Drawing takes advantage of preset Styles, which are interactively linked with strokes in the scene. If you modify the style in the Style Palette, all instances of strokes and fills using that style will be updated. This can be useful, but a bit of a pain if you forget to deselect the style before moving on. Special (such as polka dots), textured, and custom styles can be used and you can set a new default style by clicking the Style Picker tool on an existing style in the drawings. Another type is Sketches Styles, which are used in the construction of a drawing as guides – they don’t show up in the final rendering of the animation. Grids and line guides are available for positioning and composing scene elements.

Every element in the scene can be moved and rotated, including the camera. Contents can be moved along a motion path, with or without independent rotation. You can link columns in the Scene editor to create a knock on effect – this is useful for a form of IK with figure animation – or nest hierarchical sub scenes within main scenes. The scene
can be viewed in different modes. There’s a 2.5D view for moving elements and composing the scene in a theatre stage environment, a standard view where all the elements move by the work area, and camera view where the camera remains stationary and the other elements move around in relation to it.

Animating is made easy in the TAB by simple tweening of original and modified copies of artwork. It’s best to just deform the strokes of the original, as erasing or adding strokes and colours seemed to throw the interpolation engine into a spin. You can import AVI or QuickTime movies into the scene then draw on top in a new column. Rotoscoping like this can be used to trace a subject throughout the whole of the live clip, or to trace only certain image frames as keyframes for movement and then use the tweener to interpolate the rest. You can easily clone an animation sequence and set it as an additional level to be manipulated, or to have two levels that are similar but not identical. Onion Skinning is possible in both the Scene editor and Level strip, letting you view previous or following drawings and their positions relative to the current frame.

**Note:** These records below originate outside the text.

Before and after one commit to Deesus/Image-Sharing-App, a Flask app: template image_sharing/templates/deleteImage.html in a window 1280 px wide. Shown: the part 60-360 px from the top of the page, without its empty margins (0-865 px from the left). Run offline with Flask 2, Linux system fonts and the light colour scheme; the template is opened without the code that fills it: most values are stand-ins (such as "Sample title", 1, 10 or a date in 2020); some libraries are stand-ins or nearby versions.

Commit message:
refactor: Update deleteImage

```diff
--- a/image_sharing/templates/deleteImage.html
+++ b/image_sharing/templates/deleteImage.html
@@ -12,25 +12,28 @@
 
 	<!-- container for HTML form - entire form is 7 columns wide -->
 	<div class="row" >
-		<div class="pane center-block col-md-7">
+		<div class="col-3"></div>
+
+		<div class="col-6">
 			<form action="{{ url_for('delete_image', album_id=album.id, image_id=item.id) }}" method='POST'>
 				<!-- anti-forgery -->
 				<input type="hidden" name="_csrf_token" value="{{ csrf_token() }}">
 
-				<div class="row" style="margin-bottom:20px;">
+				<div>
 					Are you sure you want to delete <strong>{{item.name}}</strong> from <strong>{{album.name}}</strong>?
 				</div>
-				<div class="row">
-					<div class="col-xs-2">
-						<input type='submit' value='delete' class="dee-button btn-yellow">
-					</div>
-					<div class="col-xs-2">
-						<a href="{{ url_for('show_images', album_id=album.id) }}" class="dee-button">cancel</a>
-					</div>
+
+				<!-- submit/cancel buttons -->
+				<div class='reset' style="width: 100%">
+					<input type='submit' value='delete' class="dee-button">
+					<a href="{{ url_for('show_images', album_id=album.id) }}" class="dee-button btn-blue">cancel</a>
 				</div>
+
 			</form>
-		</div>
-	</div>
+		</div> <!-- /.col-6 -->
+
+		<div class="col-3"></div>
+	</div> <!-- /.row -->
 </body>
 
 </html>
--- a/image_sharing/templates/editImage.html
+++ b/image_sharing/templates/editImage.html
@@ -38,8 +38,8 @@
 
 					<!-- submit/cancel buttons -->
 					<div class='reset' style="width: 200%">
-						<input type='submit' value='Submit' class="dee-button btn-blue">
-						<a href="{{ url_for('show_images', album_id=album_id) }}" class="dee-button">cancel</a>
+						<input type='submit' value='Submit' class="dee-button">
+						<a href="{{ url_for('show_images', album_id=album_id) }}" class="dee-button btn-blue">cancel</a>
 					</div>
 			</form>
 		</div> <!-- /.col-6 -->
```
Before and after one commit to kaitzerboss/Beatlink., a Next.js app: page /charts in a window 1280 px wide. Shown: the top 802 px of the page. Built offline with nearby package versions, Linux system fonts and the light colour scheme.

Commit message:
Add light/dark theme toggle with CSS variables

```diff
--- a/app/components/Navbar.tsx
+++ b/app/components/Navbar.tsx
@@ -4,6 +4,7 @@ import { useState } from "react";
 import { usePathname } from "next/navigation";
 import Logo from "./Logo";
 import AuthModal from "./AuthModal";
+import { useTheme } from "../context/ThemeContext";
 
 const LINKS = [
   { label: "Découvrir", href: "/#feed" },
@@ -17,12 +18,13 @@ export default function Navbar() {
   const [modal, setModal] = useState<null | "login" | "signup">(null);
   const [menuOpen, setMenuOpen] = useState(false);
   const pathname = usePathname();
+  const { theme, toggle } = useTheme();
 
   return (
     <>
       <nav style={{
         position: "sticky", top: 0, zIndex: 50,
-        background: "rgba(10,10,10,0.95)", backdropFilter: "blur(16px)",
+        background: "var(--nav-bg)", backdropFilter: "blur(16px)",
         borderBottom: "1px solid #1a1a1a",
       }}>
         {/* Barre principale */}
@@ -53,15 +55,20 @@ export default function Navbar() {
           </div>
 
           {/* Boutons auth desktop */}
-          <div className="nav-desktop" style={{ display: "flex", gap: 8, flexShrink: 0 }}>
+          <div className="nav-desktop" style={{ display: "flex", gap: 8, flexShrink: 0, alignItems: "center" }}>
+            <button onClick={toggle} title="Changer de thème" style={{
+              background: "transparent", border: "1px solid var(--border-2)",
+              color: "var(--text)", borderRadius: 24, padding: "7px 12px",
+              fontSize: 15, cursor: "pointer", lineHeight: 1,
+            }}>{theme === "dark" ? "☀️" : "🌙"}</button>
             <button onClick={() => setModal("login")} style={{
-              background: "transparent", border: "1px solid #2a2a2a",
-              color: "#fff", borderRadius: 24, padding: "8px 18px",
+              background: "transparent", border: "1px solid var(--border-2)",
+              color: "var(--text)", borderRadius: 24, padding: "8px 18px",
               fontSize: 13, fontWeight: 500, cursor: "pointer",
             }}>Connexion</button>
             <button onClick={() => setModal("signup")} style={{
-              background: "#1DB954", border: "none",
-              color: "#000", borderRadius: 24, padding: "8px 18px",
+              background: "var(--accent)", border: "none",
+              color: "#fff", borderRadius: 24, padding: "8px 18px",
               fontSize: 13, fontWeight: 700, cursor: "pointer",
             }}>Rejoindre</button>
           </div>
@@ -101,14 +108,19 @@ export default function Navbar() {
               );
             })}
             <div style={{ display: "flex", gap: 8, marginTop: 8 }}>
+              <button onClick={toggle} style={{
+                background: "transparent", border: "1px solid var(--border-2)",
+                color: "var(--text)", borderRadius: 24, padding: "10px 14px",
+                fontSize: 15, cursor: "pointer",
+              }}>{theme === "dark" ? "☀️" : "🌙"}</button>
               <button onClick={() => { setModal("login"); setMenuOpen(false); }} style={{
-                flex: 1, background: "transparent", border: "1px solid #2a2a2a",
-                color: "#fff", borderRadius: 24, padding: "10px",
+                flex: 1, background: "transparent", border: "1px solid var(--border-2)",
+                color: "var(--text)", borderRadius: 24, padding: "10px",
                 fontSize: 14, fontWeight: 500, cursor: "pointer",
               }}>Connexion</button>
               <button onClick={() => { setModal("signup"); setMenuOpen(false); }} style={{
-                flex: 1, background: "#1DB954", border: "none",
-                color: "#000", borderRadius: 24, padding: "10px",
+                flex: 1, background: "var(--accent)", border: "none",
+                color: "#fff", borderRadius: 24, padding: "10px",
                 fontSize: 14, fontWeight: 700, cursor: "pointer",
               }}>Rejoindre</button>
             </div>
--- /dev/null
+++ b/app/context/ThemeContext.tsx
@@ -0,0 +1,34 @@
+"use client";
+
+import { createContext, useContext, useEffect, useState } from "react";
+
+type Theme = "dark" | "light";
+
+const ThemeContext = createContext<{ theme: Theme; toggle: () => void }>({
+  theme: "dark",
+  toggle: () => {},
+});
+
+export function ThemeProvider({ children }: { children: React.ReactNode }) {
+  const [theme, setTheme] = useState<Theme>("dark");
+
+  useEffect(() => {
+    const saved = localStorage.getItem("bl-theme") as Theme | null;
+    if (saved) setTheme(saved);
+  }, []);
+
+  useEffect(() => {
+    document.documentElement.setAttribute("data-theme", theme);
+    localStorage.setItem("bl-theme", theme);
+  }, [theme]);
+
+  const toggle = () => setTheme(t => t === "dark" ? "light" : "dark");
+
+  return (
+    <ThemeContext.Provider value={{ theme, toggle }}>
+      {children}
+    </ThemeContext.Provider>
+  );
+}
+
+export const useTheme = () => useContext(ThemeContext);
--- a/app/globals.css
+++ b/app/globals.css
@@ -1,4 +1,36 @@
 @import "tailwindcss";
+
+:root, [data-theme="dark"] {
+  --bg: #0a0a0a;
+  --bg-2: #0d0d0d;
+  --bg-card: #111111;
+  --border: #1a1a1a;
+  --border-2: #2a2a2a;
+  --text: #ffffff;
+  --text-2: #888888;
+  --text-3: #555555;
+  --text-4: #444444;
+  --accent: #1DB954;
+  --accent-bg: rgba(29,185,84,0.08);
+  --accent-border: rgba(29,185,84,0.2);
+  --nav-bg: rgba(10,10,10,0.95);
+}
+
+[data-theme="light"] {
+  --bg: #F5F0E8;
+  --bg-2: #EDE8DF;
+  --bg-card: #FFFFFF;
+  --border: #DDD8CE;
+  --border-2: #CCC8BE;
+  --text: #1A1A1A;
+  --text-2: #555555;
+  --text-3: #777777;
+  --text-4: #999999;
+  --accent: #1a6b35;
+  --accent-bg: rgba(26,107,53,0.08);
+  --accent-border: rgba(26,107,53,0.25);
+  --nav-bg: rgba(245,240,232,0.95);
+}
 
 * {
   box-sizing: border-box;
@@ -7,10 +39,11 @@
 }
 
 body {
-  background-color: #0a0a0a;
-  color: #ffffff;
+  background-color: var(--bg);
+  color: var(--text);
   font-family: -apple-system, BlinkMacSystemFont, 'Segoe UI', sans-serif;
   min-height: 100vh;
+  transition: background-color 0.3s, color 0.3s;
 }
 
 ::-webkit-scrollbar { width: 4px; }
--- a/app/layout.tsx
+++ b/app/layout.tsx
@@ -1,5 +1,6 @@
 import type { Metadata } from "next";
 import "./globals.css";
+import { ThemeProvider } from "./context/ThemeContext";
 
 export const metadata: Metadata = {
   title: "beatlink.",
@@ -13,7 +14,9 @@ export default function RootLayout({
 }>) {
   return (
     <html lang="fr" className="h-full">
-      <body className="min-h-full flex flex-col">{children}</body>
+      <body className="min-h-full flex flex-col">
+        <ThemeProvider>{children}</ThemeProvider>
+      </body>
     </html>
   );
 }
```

For exporting animation, projects can be output in limited form to .SWF format as well as full projects to QuickTime and AVI files (so it’s also useful for compositing applications). It can import audio too, in uncompressed WAV and AIFF formats to provide a soundtrack for your animation. Digit’s review copy was the shipping version of the product, but Digital Video is adding more Rooms all the time, so check out the Web site for updates.